The flat bristles glide in broad strokes over the material, making it easier to apply the polyurethane in even layers. This produces a soft finish with a balanced color palette instead of splotchy, uneven coats. A solid plastic handle and a brass-plated steel ferrule help secure the bristles and maintain the high durability of the brush.

FAQs About Brushes for Polyurethane

Achieve a smooth, clean finish on your next woodworking project by choosing the most appropriate brush for applying polyurethane. If you still aren’t certain about which bristles are best suited for polyurethane or if a foam brush is a good idea, keep reading for answers to these and several more frequently asked questions about the best brush for polyurethane application.

Q. Can I use a nylon brush with polyurethane?

Nylon and polyester are commonly used to make synthetic bristles. While these materials aren’t suitable for oil-based polyurethane, they are a good option for applying water-based polyurethane.

Q. Is it OK to use a foam brush for polyurethane?

Yes, it is OK to use a foam brush to apply polyurethane. However, it isn’t the best choice for larger projects because the foam doesn’t spread the polyurethane as well as a synthetic or natural brush. Use a foam brush to apply polyurethane to smaller projects, like finishing a birdhouse.

Q. What kind of brush do you use for oil-based polyurethane?

For the best results, choose a natural bristle brush with a durable ferrule and tightly packed bristles to apply oil-based polyurethane.

Q. How do you apply polyurethane without brush marks?

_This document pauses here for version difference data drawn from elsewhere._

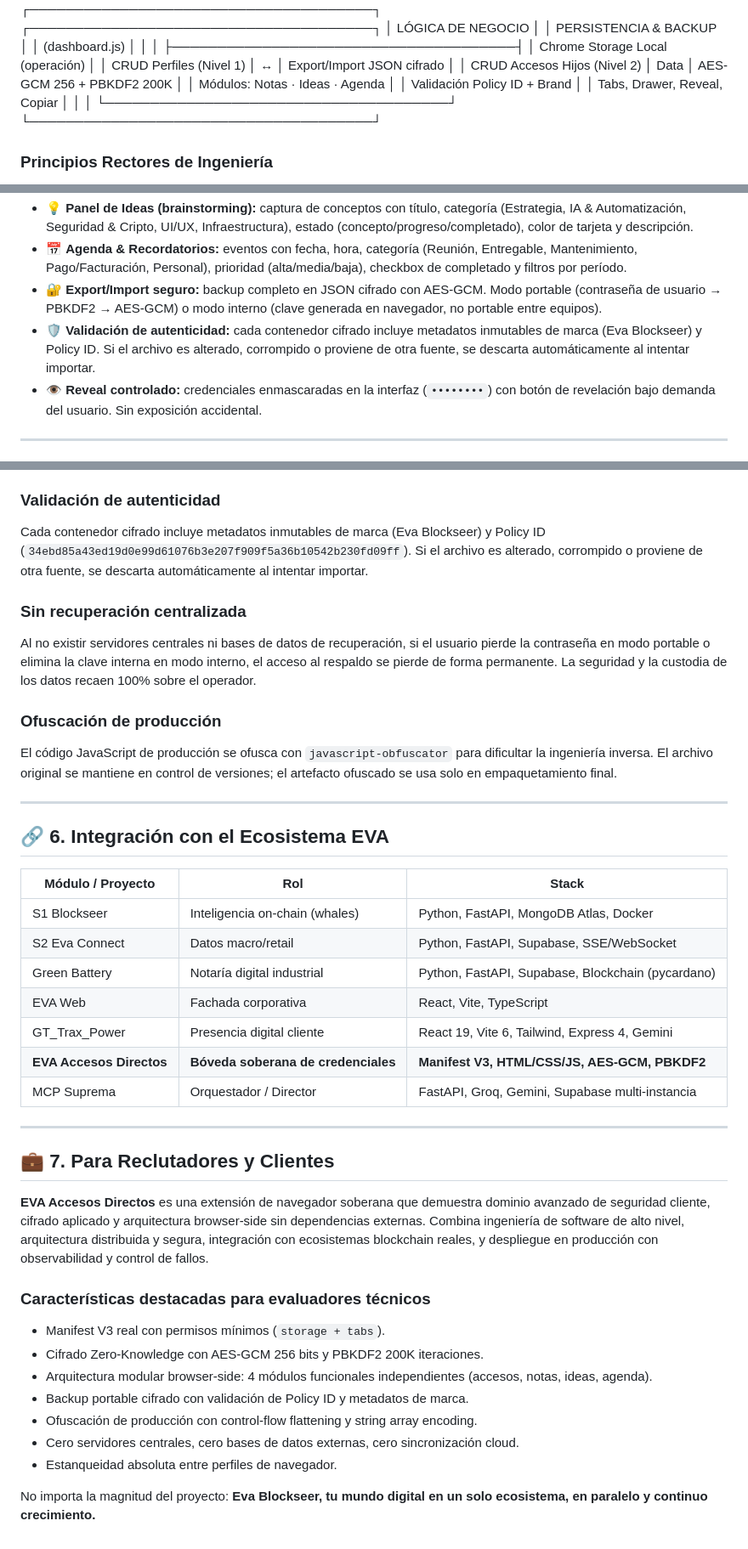
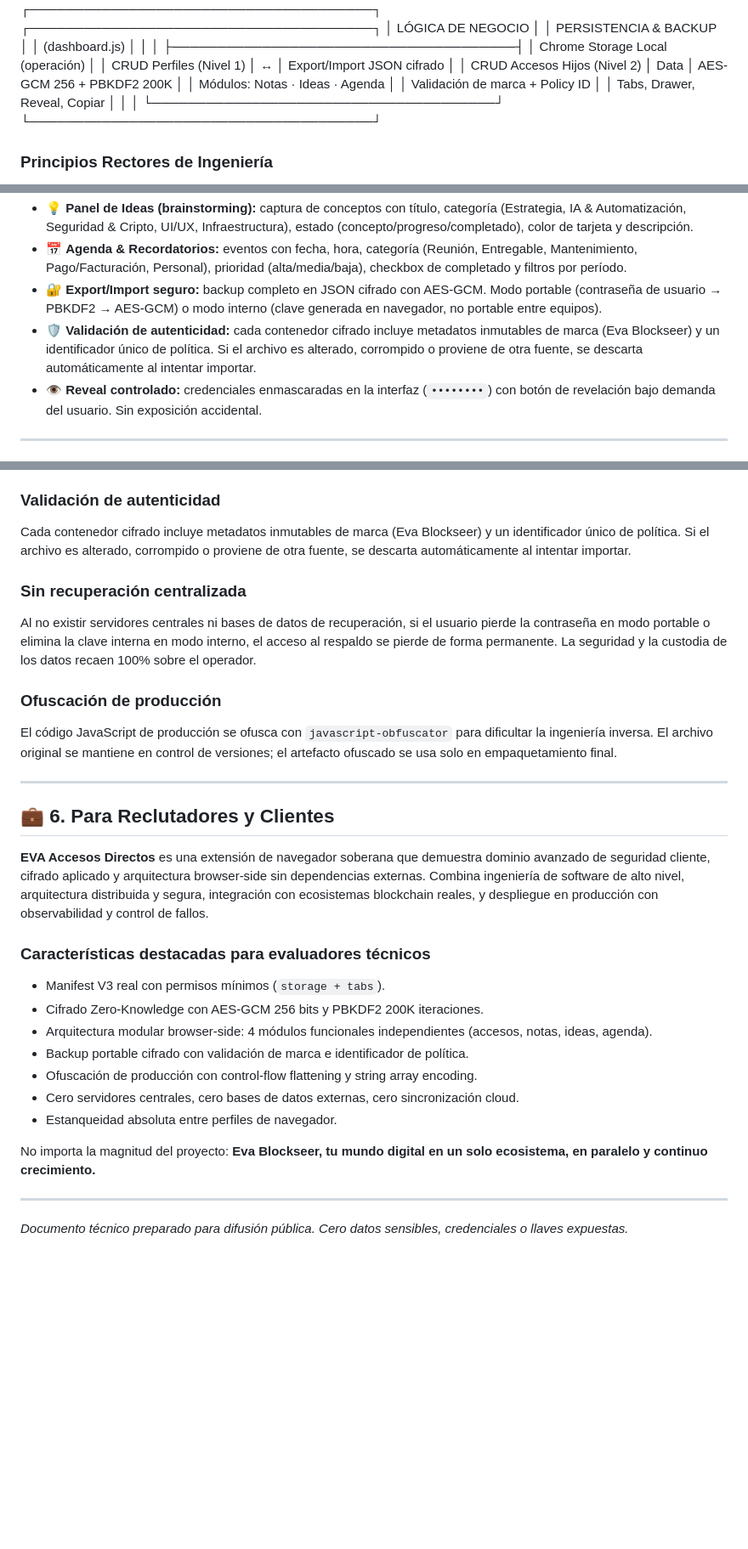
Before and after one commit to KarlosAHP/Eva_Readme, a Markdown page: README_Eva_Accesos_directos.md, 3 parts joined by grey strips. Shown at 85% size. Rendered like a GitHub page; blank space fills up the shorter version.

Commit message:
docs: integración de documentación técnica de módulos

```diff
--- a/README_Eva_Accesos_directos.md
+++ b/README_Eva_Accesos_directos.md
@@ -29,7 +29,7 @@ EVA Accesos Directos es una extensión de navegador nativa (Manifest V3) diseña
 ├──────────────────────────────────────┤        │  Chrome Storage Local (operación)     │
 │  CRUD Perfiles (Nivel 1)             │  ↔     │  Export/Import JSON cifrado           │
 │  CRUD Accesos Hijos (Nivel 2)        │  Data  │  AES-GCM 256 + PBKDF2 200K           │
-│  Módulos: Notas · Ideas · Agenda     │        │  Validación Policy ID + Brand         │
+│  Módulos: Notas · Ideas · Agenda     │        │  Validación de marca + Policy ID      │
 │  Tabs, Drawer, Reveal, Copiar        │        │                                      │
 └──────────────────────────────────────┘        └──────────────────────────────────────┘
 
@@ -65,7 +65,7 @@ EVA Accesos Directos es una herramienta productiva real con arquitectura browser
 * 💡 **Panel de Ideas (brainstorming):** captura de conceptos con título, categoría (Estrategia, IA & Automatización, Seguridad & Cripto, UI/UX, Infraestructura), estado (concepto/progreso/completado), color de tarjeta y descripción.
 * 📅 **Agenda & Recordatorios:** eventos con fecha, hora, categoría (Reunión, Entregable, Mantenimiento, Pago/Facturación, Personal), prioridad (alta/media/baja), checkbox de completado y filtros por período.
 * 🔐 **Export/Import seguro:** backup completo en JSON cifrado con AES-GCM. Modo portable (contraseña de usuario → PBKDF2 → AES-GCM) o modo interno (clave generada en navegador, no portable entre equipos).
-* 🛡️ **Validación de autenticidad:** cada contenedor cifrado incluye metadatos inmutables de marca (Eva Blockseer) y Policy ID. Si el archivo es alterado, corrompido o proviene de otra fuente, se descarta automáticamente al intentar importar.
+* 🛡️ **Validación de autenticidad:** cada contenedor cifrado incluye metadatos inmutables de marca (Eva Blockseer) y un identificador único de política. Si el archivo es alterado, corrompido o proviene de otra fuente, se descarta automáticamente al intentar importar.
 * 👁️ **Reveal controlado:** credenciales enmascaradas en la interfaz (`••••••••`) con botón de revelación bajo demanda del usuario. Sin exposición accidental.
 
 ---
@@ -136,7 +136,7 @@ Exportación/importación de bóveda completa en JSON cifrado. Transportable por
 
 ### Validación de autenticidad
 
-Cada contenedor cifrado incluye metadatos inmutables de marca (Eva Blockseer) y Policy ID (`34ebd85a43ed19d0e99d61076b3e207f909f5a36b10542b230fd09ff`). Si el archivo es alterado, corrompido o proviene de otra fuente, se descarta automáticamente al intentar importar.
+Cada contenedor cifrado incluye metadatos inmutables de marca (Eva Blockseer) y un identificador único de política. Si el archivo es alterado, corrompido o proviene de otra fuente, se descarta automáticamente al intentar importar.
 
 ### Sin recuperación centralizada
 
@@ -148,21 +148,7 @@ El código JavaScript de producción se ofusca con `javascript-obfuscator` para
 
 ---
 
-## 🔗 6. Integración con el Ecosistema EVA
-
-| Módulo / Proyecto | Rol | Stack |
-|---|---|---|
-| S1 Blockseer | Inteligencia on-chain (whales) | Python, FastAPI, MongoDB Atlas, Docker |
-| S2 Eva Connect | Datos macro/retail | Python, FastAPI, Supabase, SSE/WebSocket |
-| Green Battery | Notaría digital industrial | Python, FastAPI, Supabase, Blockchain (pycardano) |
-| EVA Web | Fachada corporativa | React, Vite, TypeScript |
-| GT_Trax_Power | Presencia digital cliente | React 19, Vite 6, Tailwind, Express 4, Gemini |
-| **EVA Accesos Directos** | **Bóveda soberana de credenciales** | **Manifest V3, HTML/CSS/JS, AES-GCM, PBKDF2** |
-| MCP Suprema | Orquestador / Director | FastAPI, Groq, Gemini, Supabase multi-instancia |
-
----
-
-## 💼 7. Para Reclutadores y Clientes
+## 💼 6. Para Reclutadores y Clientes
 
 **EVA Accesos Directos** es una extensión de navegador soberana que demuestra dominio avanzado de seguridad cliente, cifrado aplicado y arquitectura browser-side sin dependencias externas. Combina ingeniería de software de alto nivel, arquitectura distribuida y segura, integración con ecosistemas blockchain reales, y despliegue en producción con observabilidad y control de fallos.
 
@@ -171,9 +157,12 @@ El código JavaScript de producción se ofusca con `javascript-obfuscator` para
 * Manifest V3 real con permisos mínimos (`storage + tabs`).
 * Cifrado Zero-Knowledge con AES-GCM 256 bits y PBKDF2 200K iteraciones.
 * Arquitectura modular browser-side: 4 módulos funcionales independientes (accesos, notas, ideas, agenda).
-* Backup portable cifrado con validación de Policy ID y metadatos de marca.
+* Backup portable cifrado con validación de marca e identificador de política.
 * Ofuscación de producción con control-flow flattening y string array encoding.
 * Cero servidores centrales, cero bases de datos externas, cero sincronización cloud.
 * Estanqueidad absoluta entre perfiles de navegador.
 
 No importa la magnitud del proyecto: **Eva Blockseer, tu mundo digital en un solo ecosistema, en paralelo y continuo crecimiento.**
+
+---
+*Documento técnico preparado para difusión pública. Cero datos sensibles, credenciales o llaves expuestas.*
```
Also changed, not shown: other parts of README_Eva_Accesos_directos.md (+1 -1 lines).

Before using any polyurethane, sand down the material with 220-grit sandpaper to achieve the smoothest possible surface. Then, wipe down the material, removing all dust particles with a clean cloth. Spread the polyurethane, allowing each coat to dry between 2 and 4 hours before applying the next coat. Use sandpaper again to gently remove brush marks from the material’s surface, and consider applying a wood polish for a near-flawless appearance.